The behavior of GameObjects is defined by blocks of functionality called components. You can attach multiple components to GameObjects. The following components are fundamental for 3D games:

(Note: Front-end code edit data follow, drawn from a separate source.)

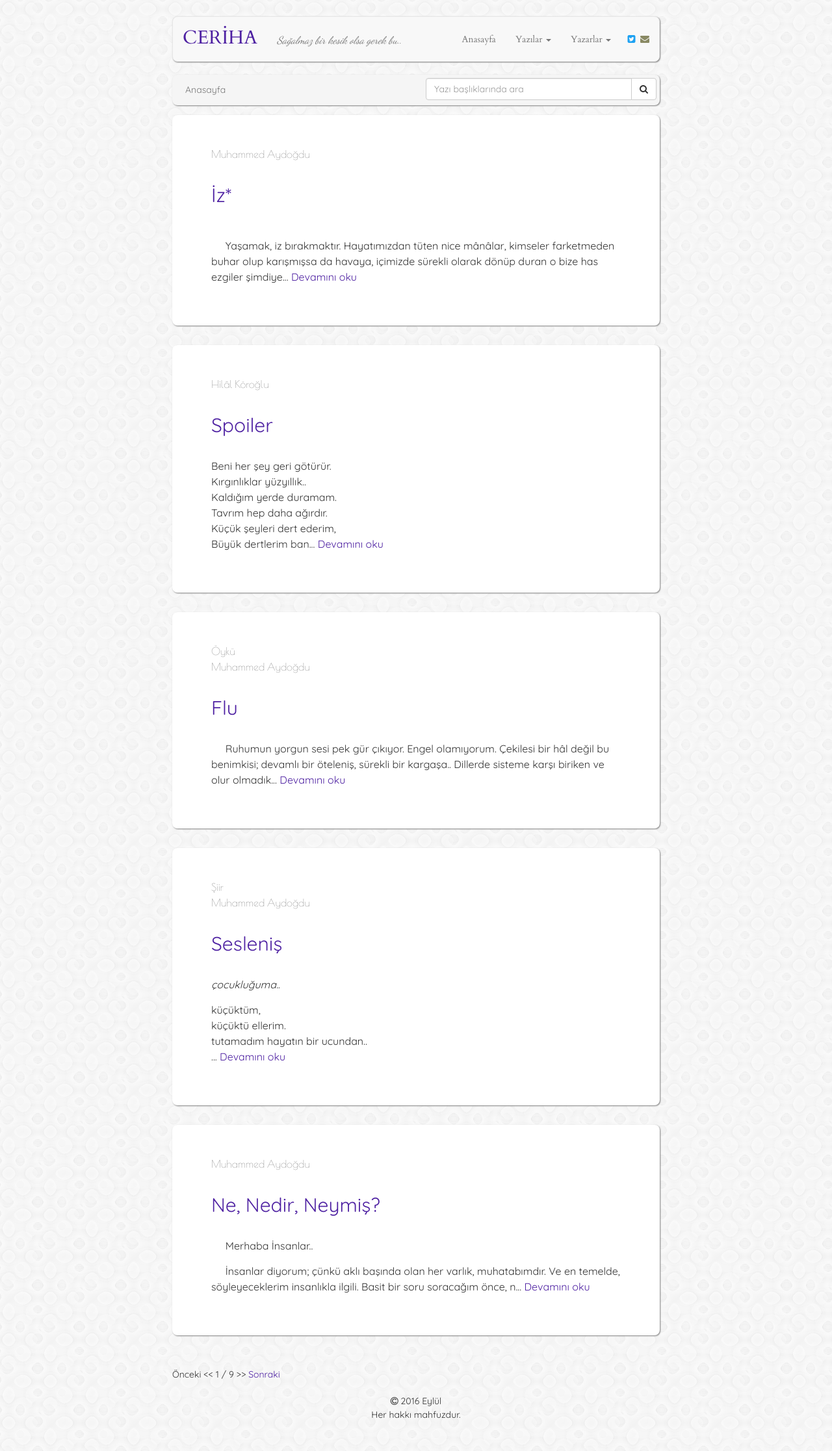
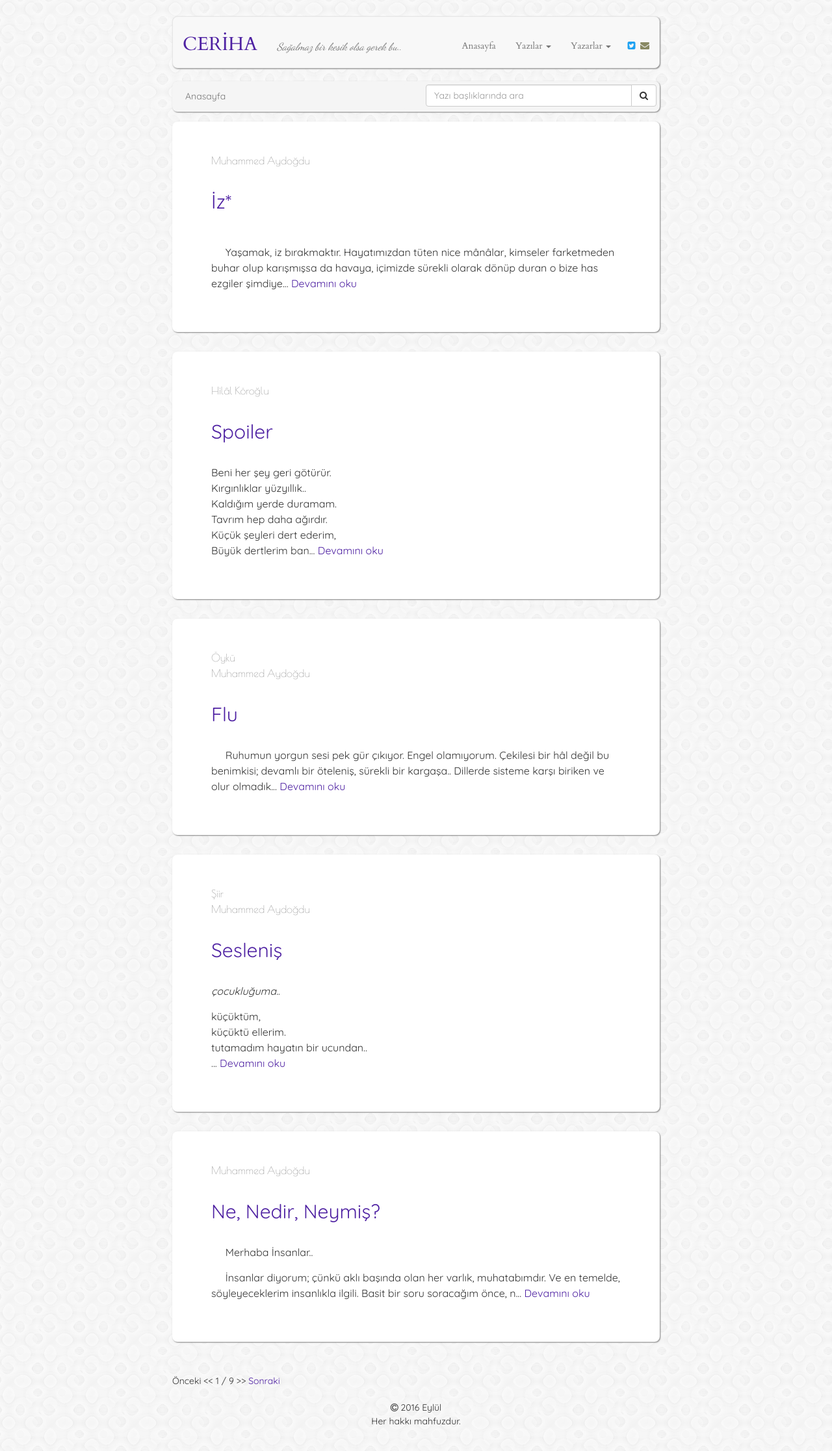
Before and after one commit to muhammedaydogdu/muhammedaydogdu.github.io, a Jekyll site: the page built from index.html, in a window 1280 px wide. Shown: the whole page at 65% size. Built offline with Jekyll 4.4.1, drawn with Linux system fonts in a browser that asks for light colours; some web fonts are replaced; the list of posts is cut into pages by our own code.

Commit message:
Update style.css

```diff
--- a/css/style.css
+++ b/css/style.css
@@ -38,7 +38,7 @@ h2 {
 .container .navbar {
   margin-top: 25px;
   font-family: "Cardo", "Times New Roman", serif;
-  padding: 5px 0 5px 0;
+  padding: 15px 0 5px 0;
   box-shadow: 1px 1px 2px grey;
   border-radius: 8px;
 }
```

  • Transform: the Transform componentA Transform component determines the Position, Rotation, and Scale of each object in the scene. Every GameObject has a Transform. More info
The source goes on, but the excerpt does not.